* _DATASET EXCERPTS_
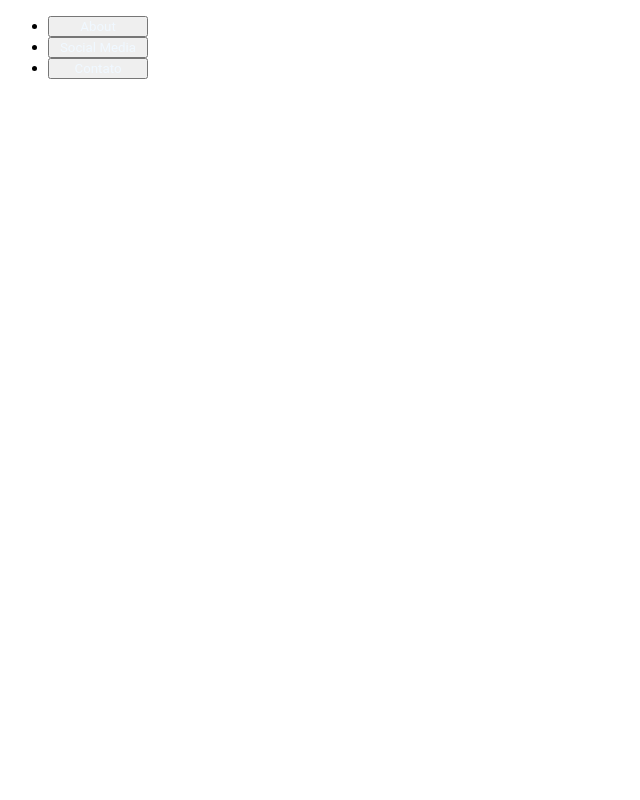
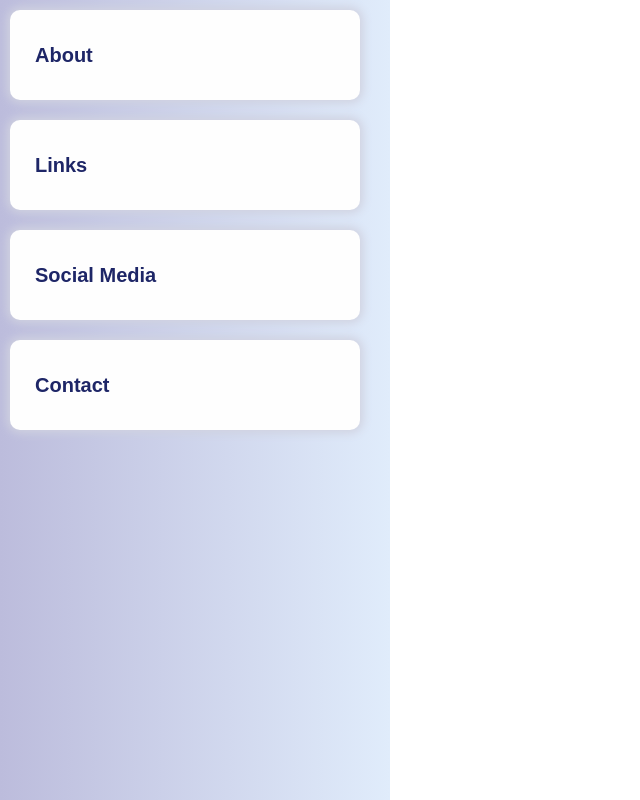
Before and after one commit to lucasdcorreia/ProjetoGit, a plain HTML site: page index.html in a window 1280 px wide. Shown: the top 800 px of the page, without its empty margins (0-640 px from the left). Drawn offline with Linux system fonts and the light colour scheme.

Commit message:
estilização de botão

```diff
--- a/index.css
+++ b/index.css
@@ -1,13 +1,81 @@
-*{
+* {
+  font-family: Arial;
   text-decoration: none;
+  font-size: 20px;
+  margin: 0;
 }
 
-button{
-  width: 100px;
-  font-family:'Roboto', Courier, monospace;
-  background-image: linear-gradient(90deg rgba(white));
+body {
+  width: 100%;
+  height: 100%;
 }
 
-button a {
-  color: aliceblue;
+.button-grid {
+  display: flex;
+  flex-direction: column;
+
+  width: 390px;
+  height: 1000px;
+
+background-color: #8EC5FC;
+  background-image: linear-gradient(90deg, #BCBCDC 0%, #E0ECFB 100%);
 }
+
+.button{
+  display: flex;
+  align-items: center;
+
+  position: relative;
+
+  width: 300px;
+  height: 60px;
+
+  border: 0;
+  border-radius: 10px;
+  box-shadow: 0 0 10px 3px #D0D2E0;
+
+  padding: .75rem 1.25rem;
+  margin: 10px;
+
+  cursor: pointer;
+  color: rgb(30, 38, 103);
+
+  font-family:'Roboto', Courier, monospace;
+  background: #FEFEFE;
+
+  transition: all 300ms ease;
+}
+
+.button::after{
+  content: '';
+
+  display: block;
+
+  position: absolute;
+  bottom: 0;
+  right: 0;
+
+  width: 0%;
+  height: 100%;
+
+  border: 0;
+  border-radius: 0px 10px 10px 0px;
+
+  transition: all 300ms ease;
+}
+
+.button:hover{
+  width: 320px;
+  height: 65px;
+}
+
+.button:active {
+  background-color: #667eea;
+}
+
+.button:hover::after {
+  width: 10%;
+  /* opacity: 1; */
+  display: block;
+  background-image: linear-gradient(135deg, #667eea 0%, #764ba2 100%);
+}
--- a/index.html
+++ b/index.html
@@ -8,25 +8,18 @@
 </head>
 <body>
 
-  <nav>
-    <ul>
-      <li>
-        <button>
-          <a href="http://">About</a>
-        </button>
-      </li>
-      <li>
-        <button>
-          <a href="">Social Media</a>
-        </button>
-      </li>
-      <li>
-        <button>
-          <a href="">Contato</a>
-        </button>
-      </li>
-    </ul>
-  </nav>
+  <div class="button-grid">
+
+    <a class="button" href=""><h2>About</h2></a>
+    <a class="button" href=""><h2>Links</h2></a>
+    <a class="button" href="">
+      <h2>Social Media</h2>
+    </a>
+    <a class="button" href="">
+      <h2>Contact</h2>
+    </a>
+
+  </div>
 
 </body>
 </html>
```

* _REQUIRED ACTION_
Across the data, how many lines contain the string "background"? Only the number is wanted.

* _WRITTEN RESPONSE_
6